**I** took the opportunity of having to wait at a local administration a long while today (!) to read an arXived paper by Dawid, Musio and Fienberg on the−both philosophical and practical−difficulty to establish the probabilities of the causes of effects. The first interesting thing about the paper is that it relates to the Médiator drug scandal that took place in France in the past year and still is under trial: thanks to the investigations of a local doctor, Irène Frachon, the drug was exposed as an aggravating factor for heart disease. Or maybe the cause. The case-control study of Frachon summarises into a 2×2 table with a corrected odds ratio of 17.1. From there, the authors expose the difficulties of drawing inference about causes of effects, i.e. causality, an aspect of inference that has always puzzled me. (And the paper led me to search for the distinction between odds ratio and risk ratio.)

“And the conceptual and implementational difficulties that we discuss below, that beset even the simplest case of inference about causes of effects, will be hugely magnified when we wish to take additional account of such policy considerations.”

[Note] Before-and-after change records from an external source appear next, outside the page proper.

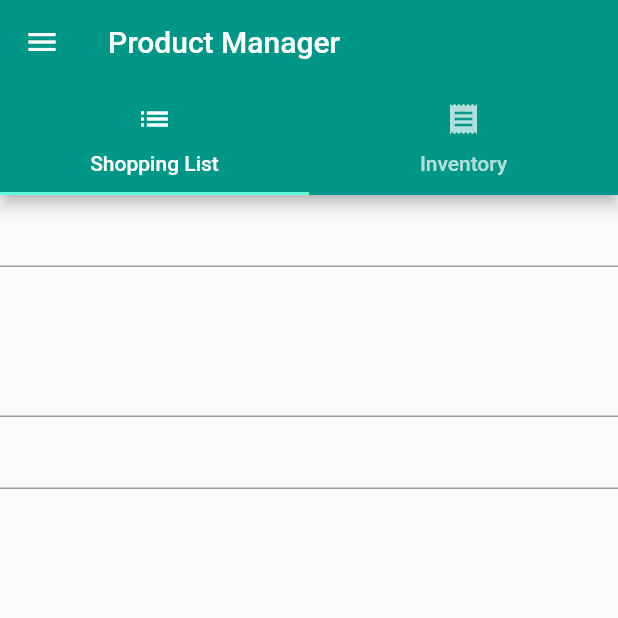
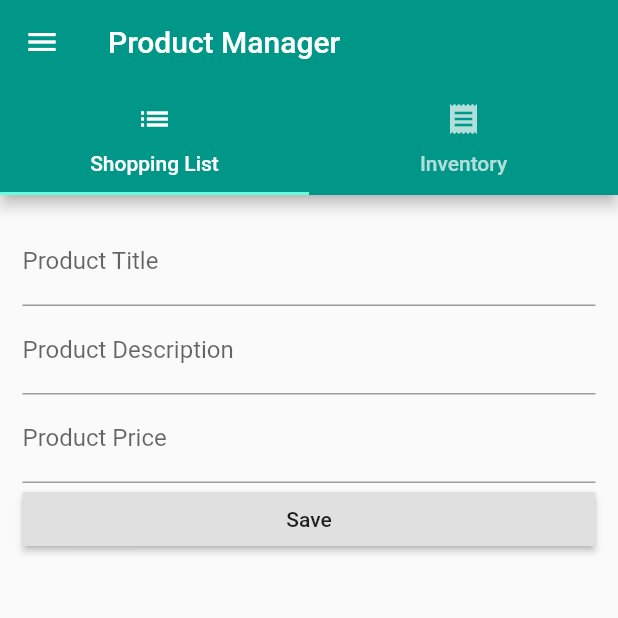
Before and after one commit to tehnools/foodie_v1, a Flutter app: the ProductManagmentPage screen opened by its route, on a phone screen of 412 x 824 dp, the top half of it. Run offline on Flutter 3.47's test engine with Material 2 defaults, Android fonts, the phone set to English and light mode, and no system bars.

Commit message:
:up_arrow: Adding new inputs and styles

```diff
--- a/lib/pages/shopping_list.dart
+++ b/lib/pages/shopping_list.dart
@@ -14,9 +14,14 @@ class _ShoppingListPageState extends State<ShoppingListPage> {
 
   @override
   Widget build(BuildContext context) {
-    return Column(
+    return Container(
+      margin: EdgeInsets.all(15.0),
+      child: ListView(
         children: <Widget>[
           TextField(
+            decoration: InputDecoration(
+              labelText: 'Product Title',
+            ),
             onChanged: (String value) {
               setState(() {
                 title = value;
@@ -24,7 +29,9 @@ class _ShoppingListPageState extends State<ShoppingListPage> {
             },
           ),
           TextField(
-          maxLines: 4,
+            decoration: InputDecoration(
+              labelText: 'Product Description',
+            ),
             onChanged: (String value) {
               setState(() {
                 description = value;
@@ -32,6 +39,9 @@ class _ShoppingListPageState extends State<ShoppingListPage> {
             },
           ),
           TextField(
+            decoration: InputDecoration(
+              labelText: 'Product Price',
+            ),
             keyboardType: TextInputType.number,
             onChanged: (String value) {
               setState(() {
@@ -39,8 +49,11 @@ class _ShoppingListPageState extends State<ShoppingListPage> {
               });
             },
           ),
-        Text(title),
+          RaisedButton(child: Text('Save'), onPressed: (){
+
+          },)
         ],
+      ),
     );
   }
 }
```
Lines whose indentation alone changed are shown as unchanged.
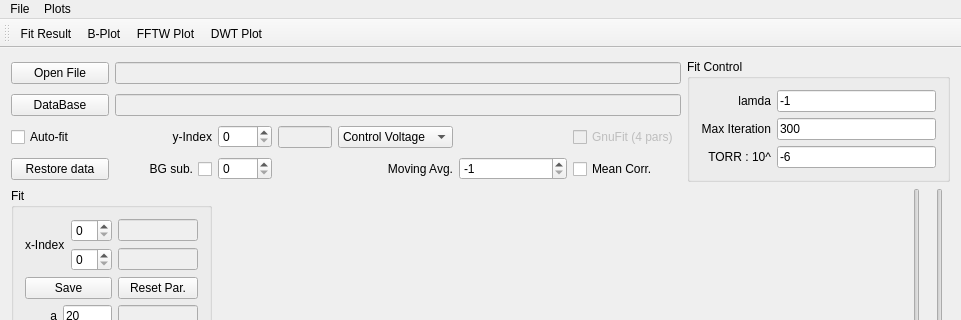
goluckyryan/nonLinearFit, file Analysis_UI/mainwindow.ui: the form before one commit; both pictures show x 0 to 961 and y 0 to 320 of the 961 by 717 pixel window.
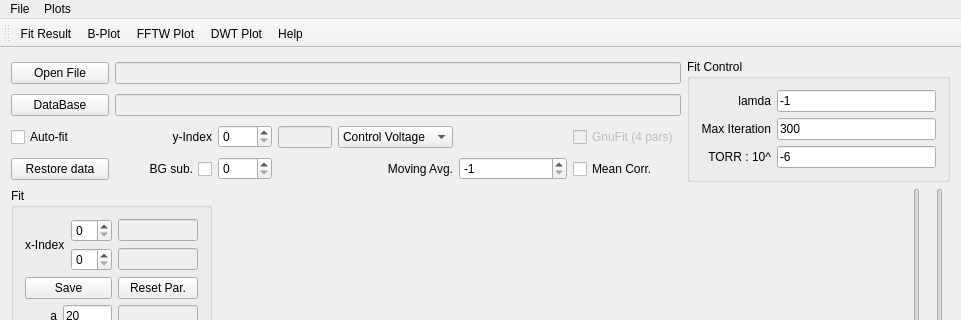
The form after the commit. Custom widgets are drawn as their Qt base class.

Commit message: add help pictures; help dialog

Diff of the .ui file:
```diff
--- a/Analysis_UI/mainwindow.ui
+++ b/Analysis_UI/mainwindow.ui
@@ -706,6 +706,7 @@
    <addaction name="actionB_Plot"/>
    <addaction name="actionFFTW_Plot"/>
    <addaction name="actionDWT_Plot"/>
+   <addaction name="actionHelp"/>
   </widget>
   <widget class="QStatusBar" name="statusBar"/>
   <action name="actionFit_Result">
@@ -782,6 +783,11 @@
     <string>DWT Plot</string>
    </property>
   </action>
+  <action name="actionHelp">
+   <property name="text">
+    <string>Help</string>
+   </property>
+  </action>
  </widget>
  <layoutdefault spacing="6" margin="11"/>
  <customwidgets>
```
The commit also changes 8 other files.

**A** third interesting notion in the paper is the inclusion of counterfactuals. My introduction to counterfactuals dates back to a run in the back-country roads around Ithaca, New York, when George told me about a discussion paper from Phil he was editing for JASA on that notion with his philosopher neighbour Steven Schwartz as a discussant. (It was a great run, presumably in the late Spring. And the best introduction I could dream of!) Now, the paper starts from the counterfactual perspective to conclude that inference is close to impossible in this setting. Within my limited understanding, I would see that as a drawback of using counterfactuals, rather than of drawing inference about causes. If the corresponding statistical model is nonindentifiable, because one of the two responses is always missing, the model seems inappropriate. I am also surprised at the notion of “sufficiency” used in the paper, since it sounds like the background information cancels the need to account for the treatment (e.g., aspirin) decision. The fourth point is the derivation of bounds on the probabilities of causation, despite everything! Quite an interesting read thus!